### Goal of the exercise
Everything in the listing below should be repeated exactly.

--- --- ---

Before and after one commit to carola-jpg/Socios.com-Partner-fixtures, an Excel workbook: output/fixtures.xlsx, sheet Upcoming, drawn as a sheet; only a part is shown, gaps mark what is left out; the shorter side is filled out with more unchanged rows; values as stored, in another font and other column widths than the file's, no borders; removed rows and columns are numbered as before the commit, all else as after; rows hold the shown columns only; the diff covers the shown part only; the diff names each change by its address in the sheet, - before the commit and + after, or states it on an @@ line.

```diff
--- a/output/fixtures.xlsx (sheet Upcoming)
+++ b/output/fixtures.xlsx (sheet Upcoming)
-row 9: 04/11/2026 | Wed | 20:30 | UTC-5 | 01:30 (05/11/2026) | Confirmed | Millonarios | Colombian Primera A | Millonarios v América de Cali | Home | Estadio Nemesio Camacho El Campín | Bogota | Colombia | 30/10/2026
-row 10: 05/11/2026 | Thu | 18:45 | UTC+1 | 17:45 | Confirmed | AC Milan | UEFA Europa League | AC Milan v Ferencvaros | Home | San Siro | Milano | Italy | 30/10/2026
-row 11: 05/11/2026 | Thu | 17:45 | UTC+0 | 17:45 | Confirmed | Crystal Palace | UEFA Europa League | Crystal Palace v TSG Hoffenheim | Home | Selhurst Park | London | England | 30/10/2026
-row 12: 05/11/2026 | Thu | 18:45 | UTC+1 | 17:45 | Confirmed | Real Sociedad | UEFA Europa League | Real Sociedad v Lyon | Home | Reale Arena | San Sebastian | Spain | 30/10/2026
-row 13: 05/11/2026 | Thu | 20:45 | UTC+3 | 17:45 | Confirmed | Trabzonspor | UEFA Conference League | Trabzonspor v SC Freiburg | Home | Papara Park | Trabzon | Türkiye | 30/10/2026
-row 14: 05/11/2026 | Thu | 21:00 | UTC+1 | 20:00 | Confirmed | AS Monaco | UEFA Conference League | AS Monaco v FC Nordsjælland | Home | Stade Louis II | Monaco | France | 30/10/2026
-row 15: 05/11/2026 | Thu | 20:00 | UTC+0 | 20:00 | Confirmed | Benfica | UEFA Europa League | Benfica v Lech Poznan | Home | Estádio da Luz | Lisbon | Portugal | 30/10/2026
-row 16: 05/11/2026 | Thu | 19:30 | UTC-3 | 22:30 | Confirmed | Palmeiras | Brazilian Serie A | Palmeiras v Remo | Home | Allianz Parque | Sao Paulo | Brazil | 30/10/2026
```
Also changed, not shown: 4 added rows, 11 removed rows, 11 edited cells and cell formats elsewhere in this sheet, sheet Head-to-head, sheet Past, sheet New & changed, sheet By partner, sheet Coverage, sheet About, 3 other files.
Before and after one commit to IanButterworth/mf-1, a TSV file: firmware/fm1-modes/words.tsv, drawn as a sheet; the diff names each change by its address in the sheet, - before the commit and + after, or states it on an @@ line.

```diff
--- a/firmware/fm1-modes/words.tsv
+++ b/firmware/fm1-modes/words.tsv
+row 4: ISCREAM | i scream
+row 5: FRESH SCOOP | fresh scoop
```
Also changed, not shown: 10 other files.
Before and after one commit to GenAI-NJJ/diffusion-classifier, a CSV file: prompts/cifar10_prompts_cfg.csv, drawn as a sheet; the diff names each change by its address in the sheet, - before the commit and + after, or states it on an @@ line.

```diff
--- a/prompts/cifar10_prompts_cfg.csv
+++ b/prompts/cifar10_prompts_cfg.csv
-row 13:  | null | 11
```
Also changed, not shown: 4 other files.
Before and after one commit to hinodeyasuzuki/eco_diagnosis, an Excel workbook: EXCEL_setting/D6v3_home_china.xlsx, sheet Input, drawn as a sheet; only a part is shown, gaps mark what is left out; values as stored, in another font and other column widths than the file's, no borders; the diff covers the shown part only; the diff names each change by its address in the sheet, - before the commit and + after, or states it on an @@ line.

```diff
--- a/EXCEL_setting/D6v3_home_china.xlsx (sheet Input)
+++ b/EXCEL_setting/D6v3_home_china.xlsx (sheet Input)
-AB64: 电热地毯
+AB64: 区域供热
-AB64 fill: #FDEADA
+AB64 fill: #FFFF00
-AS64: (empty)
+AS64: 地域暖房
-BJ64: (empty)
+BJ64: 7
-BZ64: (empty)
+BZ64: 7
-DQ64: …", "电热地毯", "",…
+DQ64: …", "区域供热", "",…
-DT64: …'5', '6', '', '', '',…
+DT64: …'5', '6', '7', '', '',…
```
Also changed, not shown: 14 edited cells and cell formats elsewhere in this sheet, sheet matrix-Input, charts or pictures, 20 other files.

--- --- ---

### Response to the task
Before and after one commit to carola-jpg/Socios.com-Partner-fixtures, an Excel workbook: output/fixtures.xlsx, sheet Upcoming, drawn as a sheet; only a part is shown, gaps mark what is left out; the shorter side is filled out with more unchanged rows; values as stored, in another font and other column widths than the file's, no borders; removed rows and columns are numbered as before the commit, all else as after; rows hold the shown columns only; the diff covers the shown part only; the diff names each change by its address in the sheet, - before the commit and + after, or states it on an @@ line.

```diff
--- a/output/fixtures.xlsx (sheet Upcoming)
+++ b/output/fixtures.xlsx (sheet Upcoming)
-row 9: 04/11/2026 | Wed | 20:30 | UTC-5 | 01:30 (05/11/2026) | Confirmed | Millonarios | Colombian Primera A | Millonarios v América de Cali | Home | Estadio Nemesio Camacho El Campín | Bogota | Colombia | 30/10/2026
-row 10: 05/11/2026 | Thu | 18:45 | UTC+1 | 17:45 | Confirmed | AC Milan | UEFA Europa League | AC Milan v Ferencvaros | Home | San Siro | Milano | Italy | 30/10/2026
-row 11: 05/11/2026 | Thu | 17:45 | UTC+0 | 17:45 | Confirmed | Crystal Palace | UEFA Europa League | Crystal Palace v TSG Hoffenheim | Home | Selhurst Park | London | England | 30/10/2026
-row 12: 05/11/2026 | Thu | 18:45 | UTC+1 | 17:45 | Confirmed | Real Sociedad | UEFA Europa League | Real Sociedad v Lyon | Home | Reale Arena | San Sebastian | Spain | 30/10/2026
-row 13: 05/11/2026 | Thu | 20:45 | UTC+3 | 17:45 | Confirmed | Trabzonspor | UEFA Conference League | Trabzonspor v SC Freiburg | Home | Papara Park | Trabzon | Türkiye | 30/10/2026
-row 14: 05/11/2026 | Thu | 21:00 | UTC+1 | 20:00 | Confirmed | AS Monaco | UEFA Conference League | AS Monaco v FC Nordsjælland | Home | Stade Louis II | Monaco | France | 30/10/2026
-row 15: 05/11/2026 | Thu | 20:00 | UTC+0 | 20:00 | Confirmed | Benfica | UEFA Europa League | Benfica v Lech Poznan | Home | Estádio da Luz | Lisbon | Portugal | 30/10/2026
-row 16: 05/11/2026 | Thu | 19:30 | UTC-3 | 22:30 | Confirmed | Palmeiras | Brazilian Serie A | Palmeiras v Remo | Home | Allianz Parque | Sao Paulo | Brazil | 30/10/2026
```
Also changed, not shown: 4 added rows, 11 removed rows, 11 edited cells and cell formats elsewhere in this sheet, sheet Head-to-head, sheet Past, sheet New & changed, sheet By partner, sheet Coverage, sheet About, 3 other files.
Before and after one commit to IanButterworth/mf-1, a TSV file: firmware/fm1-modes/words.tsv, drawn as a sheet; the diff names each change by its address in the sheet, - before the commit and + after, or states it on an @@ line.

```diff
--- a/firmware/fm1-modes/words.tsv
+++ b/firmware/fm1-modes/words.tsv
+row 4: ISCREAM | i scream
+row 5: FRESH SCOOP | fresh scoop
```
Also changed, not shown: 10 other files.
Before and after one commit to GenAI-NJJ/diffusion-classifier, a CSV file: prompts/cifar10_prompts_cfg.csv, drawn as a sheet; the diff names each change by its address in the sheet, - before the commit and + after, or states it on an @@ line.

```diff
--- a/prompts/cifar10_prompts_cfg.csv
+++ b/prompts/cifar10_prompts_cfg.csv
-row 13:  | null | 11
```
Also changed, not shown: 4 other files.
Before and after one commit to hinodeyasuzuki/eco_diagnosis, an Excel workbook: EXCEL_setting/D6v3_home_china.xlsx, sheet Input, drawn as a sheet; only a part is shown, gaps mark what is left out; values as stored, in another font and other column widths than the file's, no borders; the diff covers the shown part only; the diff names each change by its address in the sheet, - before the commit and + after, or states it on an @@ line.

```diff
--- a/EXCEL_setting/D6v3_home_china.xlsx (sheet Input)
+++ b/EXCEL_setting/D6v3_home_china.xlsx (sheet Input)
-AB64: 电热地毯
+AB64: 区域供热
-AB64 fill: #FDEADA
+AB64 fill: #FFFF00
-AS64: (empty)
+AS64: 地域暖房
-BJ64: (empty)
+BJ64: 7
-BZ64: (empty)
+BZ64: 7
-DQ64: …", "电热地毯", "",…
+DQ64: …", "区域供热", "",…
-DT64: …'5', '6', '', '', '',…
+DT64: …'5', '6', '7', '', '',…
```
Also changed, not shown: 14 edited cells and cell formats elsewhere in this sheet, sheet matrix-Input, charts or pictures, 20 other files.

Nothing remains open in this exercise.